[WHAT THE EXERCISE ASKS]
After checking the listing below, say how many of its lines contain the string "justify". Only the number is needed.

--- --- ---

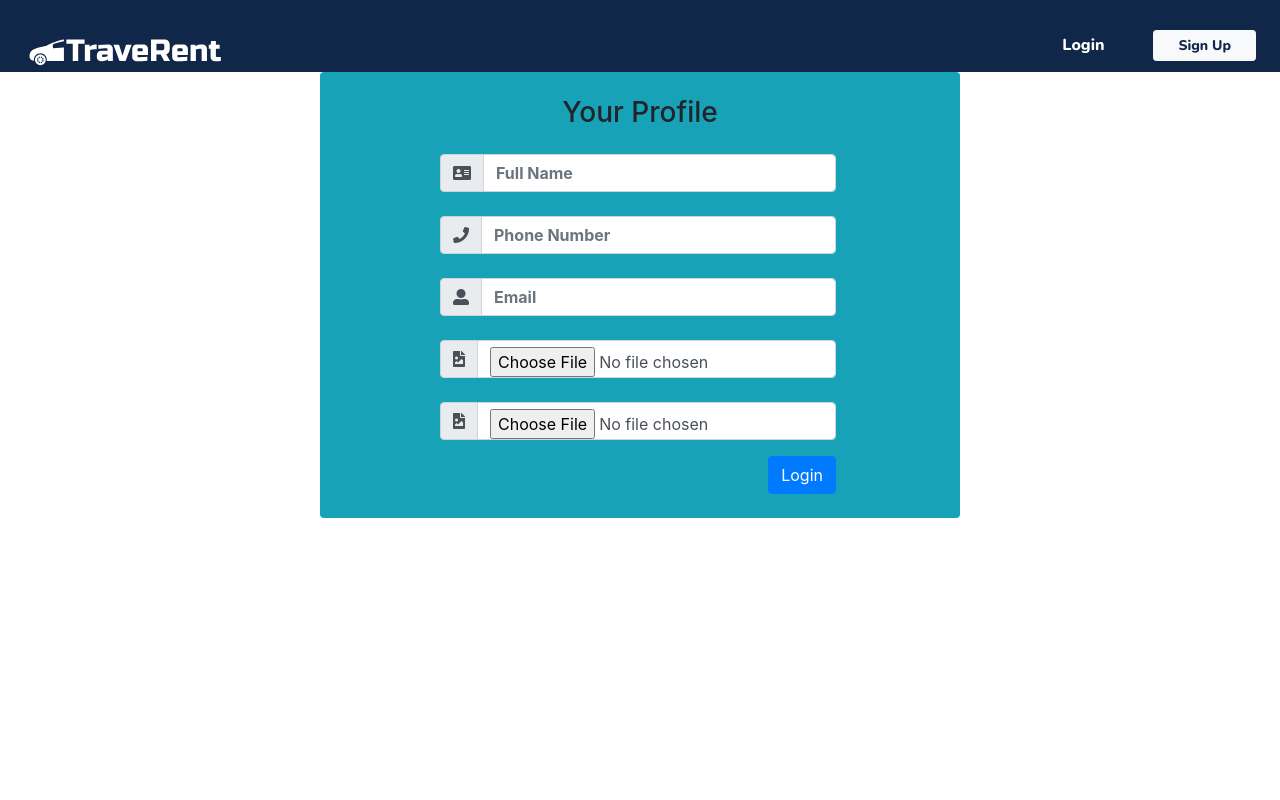
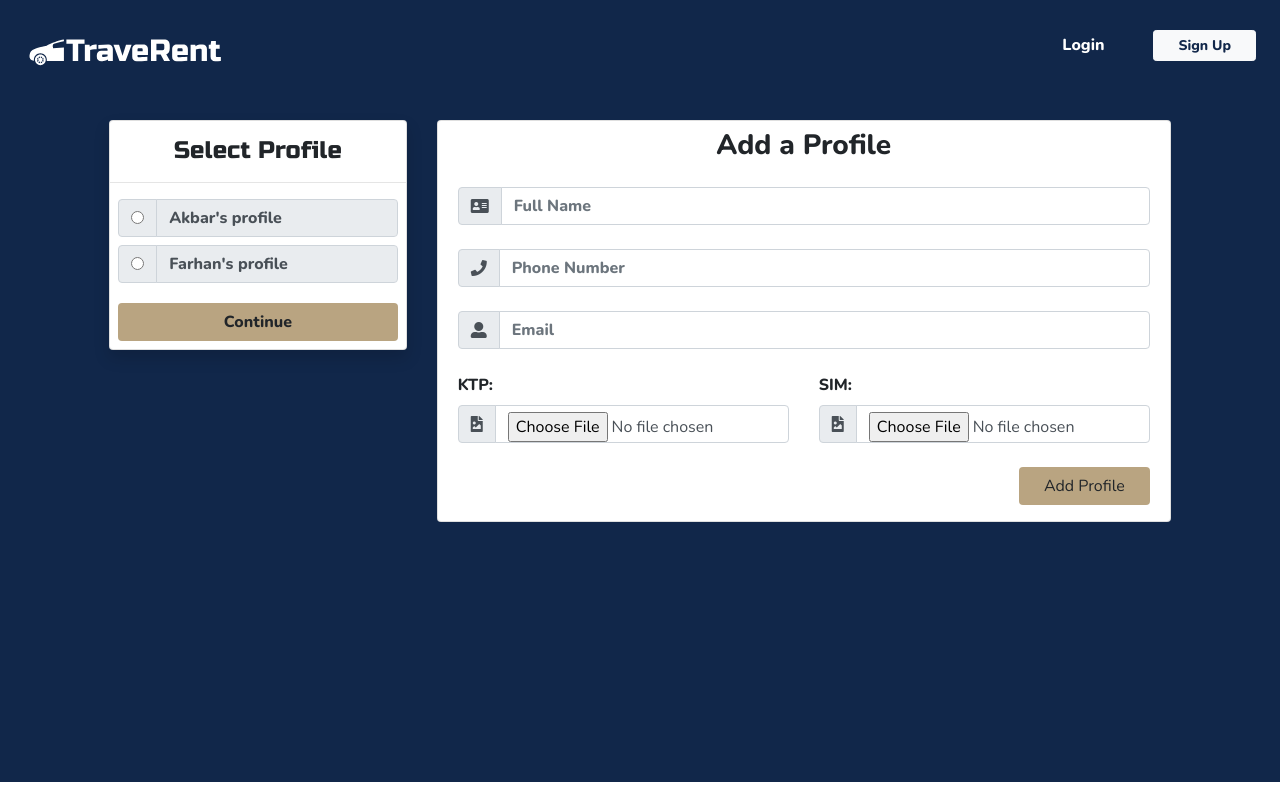
Before and after one commit to TraveRent/client, a React (Create React App) app: page /profile in a window 1280 px wide. Built offline with nearby package versions, Linux system fonts and the light colour scheme.

Commit message:
select profile page done

```diff
--- a/src/pages/LoginPage.jsx
+++ b/src/pages/LoginPage.jsx
@@ -161,7 +161,7 @@ export default function LoginPage() {
                     className="btn bg-gold mt-4 px-5 regbtn"
                     onClick={() => handleSubmitButton()}
                   >
-                    &nbsp;&nbsp;&nbsp;&nbsp;&nbsp;Register&nbsp;&nbsp;&nbsp;&nbsp;&nbsp;
+                    &nbsp;&nbsp;&nbsp;&nbsp;&nbsp;Login&nbsp;&nbsp;&nbsp;&nbsp;&nbsp;
                   </button>
                 </div>
               </div>
--- a/src/pages/SelectUserProfilePage.jsx
+++ b/src/pages/SelectUserProfilePage.jsx
@@ -1,81 +1,148 @@
 import React, { useState } from "react";
-import Swal from 'sweetalert2'
+import Swal from "sweetalert2";
 import axios from "../axios";
 
 export default function SelectUserProfilePage() {
-  const [profile, setProfile] = useState({ fullName: '', phoneNumber: '', email: '', imageKTP: '', imageSIM: '' })
+  const [profile, setProfile] = useState({
+    fullName: "",
+    phoneNumber: "",
+    email: "",
+    imageKTP: "",
+    imageSIM: "",
+  });
 
   const handleInput = (target, value) => {
-    switch(target) {
-      case 'fullName':
-        setProfile({ ...profile, fullName: value })
-        break
-      case 'phoneNumber':
-        setProfile({ ...profile, phoneNumber: value })
-        break
-      case 'email':
-        setProfile({ ...profile, email: value })
-        break
-      case 'imageKTP':
-        setProfile({ ...profile, imageKTP: value })
-        break
-      case 'imageSIM':
-        setProfile({ ...profile, imageSIM: value })
-        break
+    switch (target) {
+      case "fullName":
+        setProfile({ ...profile, fullName: value });
+        break;
+      case "phoneNumber":
+        setProfile({ ...profile, phoneNumber: value });
+        break;
+      case "email":
+        setProfile({ ...profile, email: value });
+        break;
+      case "imageKTP":
+        setProfile({ ...profile, imageKTP: value });
+        break;
+      case "imageSIM":
+        setProfile({ ...profile, imageSIM: value });
+        break;
       default:
-        setProfile(profile)
+        setProfile(profile);
     }
-  }
+  };
 
   const handleSubmitButton = async () => {
     try {
       // * check empty form
-      const errors = []
+      const errors = [];
       for (const form in profile) {
-        if(!profile[form]) errors.push(`${form[0].toUpperCase() + form.substring(1)}`)
+        if (!profile[form])
+          errors.push(`${form[0].toUpperCase() + form.substring(1)}`);
       }
 
-      if(errors.length > 0) {
+      if (errors.length > 0) {
         Swal.fire({
-          title: 'Oopss...',
-          text: `Forms ${errors.join(', ')} cannot be empty!`,
-          icon: 'error'
-        })
+          title: "Oopss...",
+          text: `Forms ${errors.join(", ")} cannot be empty!`,
+          icon: "error",
+        });
       } else {
         // * convert into FormData
-        const fd = new FormData()
+        const fd = new FormData();
         for (const key in profile) {
-          if(key === 'imageKTP' || key === 'imageSIM')
-            fd.append(key, profile[key][0])
-          fd.append(key, profile[key])
+          if (key === "imageKTP" || key === "imageSIM")
+            fd.append(key, profile[key][0]);
+          fd.append(key, profile[key]);
         }
 
         const data = await axios({
-          method: 'POST',
-          url: '/profiles',
+          method: "POST",
+          url: "/profiles",
           headers: {
-            access_token: localStorage.getItem('access_token')
+            access_token: localStorage.getItem("access_token"),
           },
-          data: fd
-        })
+          data: fd,
+        });
 
         console.log(data); // * Result
       }
-    } catch ({ response: { data: { message: errorMessage } } }) {
+    } catch ({
+      response: {
+        data: { message: errorMessage },
+      },
+    }) {
       // * Error from API Request to server
       Swal.fire({
-        title: 'Oops...',
-        icon: 'error',
-        text: errorMessage
-      })
+        title: "Oops...",
+        icon: "error",
+        text: errorMessage,
+      });
     }
-  }
+  };
 
   return (
-    <div className="d-flex justify-content-center">
-      <div className="w-50 bg-info rounded p-4">
-        <h3 className="text-center">Your Profile</h3>
-        <div className="w-75 ml-5 pl-5">
+    <>
+      <div className="body">
+        <div className="pt-5 row" style={{ minHeight: "88.7vh" }}>
+          <div className="col-1"></div>
+          <div className="col-3">
+            <div className="card shadow">
+              <div className="card-title russo-one pt-3 text-center">
+                <h4>Select Profile</h4>
+                <hr />
+                <div class="input-group mb-2 nunito px-2">
+                  <div class="input-group-prepend">
+                    <div class="input-group-text">
+                      <input
+                        type="radio"
+                        value="akbar"
+                        name="profile"
+                        aria-label="Radio button for following text input"
+                      />
+                    </div>
+                  </div>
+                  <input
+                    type="text"
+                    class="form-control"
+                    aria-label="Text input with radio button"
+                    disabled
+                    value="Akbar's profile"
+                  />
+                </div>
+                <div class="input-group mb-2 nunito px-2">
+                  <div class="input-group-prepend">
+                    <div class="input-group-text">
+                      <input
+                        type="radio"
+                        value="Farhan"
+                        name="profile"
+                        aria-label="Radio button for following text input"
+                      />
+                    </div>
+                  </div>
+                  <input
+                    type="text"
+                    class="form-control"
+                    aria-label="Text input with radio button"
+                    disabled
+                    value="Farhan's profile"
+                  />
+                </div>
+              </div>
+              <button className="btn bg-gold mb-2 nunito mx-2 regbtn">
+                Continue
+              </button>
+            </div>
+          </div>
+          <div className="col-7">
+            <div className="card nunito">
+              <div className="card-body py-2">
+                <div className="rounded">
+                  <h3 className="text-center">
+                    <strong>Add a Profile</strong>
+                  </h3>
                   <div class="input-group mb-2 mt-4">
                     <div class="input-group-prepend">
                       <div class="input-group-text">
@@ -89,7 +156,7 @@ export default function SelectUserProfilePage() {
                       placeholder="Full Name"
                       required
                       value={profile.fullName}
-              onChange={(e) => handleInput('fullName', e.target.value)}
+                      onChange={(e) => handleInput("fullName", e.target.value)}
                     />
                   </div>
                   <div class="input-group mb-2 mt-4">
@@ -105,10 +172,12 @@ export default function SelectUserProfilePage() {
                       placeholder="Phone Number"
                       required
                       value={profile.phoneNumber}
-              onChange={(e) => handleInput('phoneNumber', e.target.value)}
+                      onChange={(e) =>
+                        handleInput("phoneNumber", e.target.value)
+                      }
                     />
                   </div>
-          <div class="input-group mb-2 mt-4">
+                  <div class="input-group mb-4 mt-4">
                     <div class="input-group-prepend">
                       <div class="input-group-text">
                         <i className="fa fa-user-alt"></i>
@@ -121,10 +190,15 @@ export default function SelectUserProfilePage() {
                       placeholder="Email"
                       required
                       value={profile.email}
-              onChange={(e) => handleInput('email', e.target.value)}
+                      onChange={(e) => handleInput("email", e.target.value)}
                     />
                   </div>
-          <div class="input-group mb-2 mt-4">
+                  <div className="row">
+                    <div className="col-6">
+                      <label>
+                        <strong>KTP:</strong>
+                      </label>
+                      <div class="input-group mb-2">
                         <div class="input-group-prepend">
                           <div class="input-group-text">
                             <i className="fa fa-file-image"></i>
@@ -139,10 +213,17 @@ export default function SelectUserProfilePage() {
                           placeholder="Image KTP"
                           required
                           accept="image/*"
-              onChange={(e) => handleInput('imageKTP', e.target.files)}
+                          onChange={(e) =>
+                            handleInput("imageKTP", e.target.files)
+                          }
                         />
                       </div>
-          <div class="input-group mb-2 mt-4">
+                    </div>
+                    <div className="col-6">
+                      <label>
+                        <strong>SIM:</strong>
+                      </label>
+                      <div class="input-group mb-2">
                         <div class="input-group-prepend">
                           <div class="input-group-text">
                             <i className="fa fa-file-image"></i>
@@ -157,14 +238,27 @@ export default function SelectUserProfilePage() {
                           placeholder="Image SIM"
                           required
                           accept="image/*"
-              onChange={(e) => handleInput('imageSIM', e.target.files)}
+                          onChange={(e) =>
+                            handleInput("imageSIM", e.target.files)
+                          }
                         />
                       </div>
-          <div className="d-flex justify-content-end mt-3">
-            <button className="btn btn-primary" onClick={() => handleSubmitButton()}>Login</button>
+                    </div>
+                  </div>
+                  <div className="d-flex justify-content-end mt-3 mb-2">
+                    <button
+                      className="btn bg-gold px-4"
+                      onClick={() => handleSubmitButton()}
+                    >
+                      Add Profile
+                    </button>
                   </div>
                 </div>
               </div>
             </div>
+          </div>
+        </div>
+      </div>
+    </>
   );
 }
```
Also changed, not shown: 1 other file (tests, documents, lock files or other folders). Lines whose indentation alone changed are shown as unchanged.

--- --- ---

[EXERCISE ANSWER]
3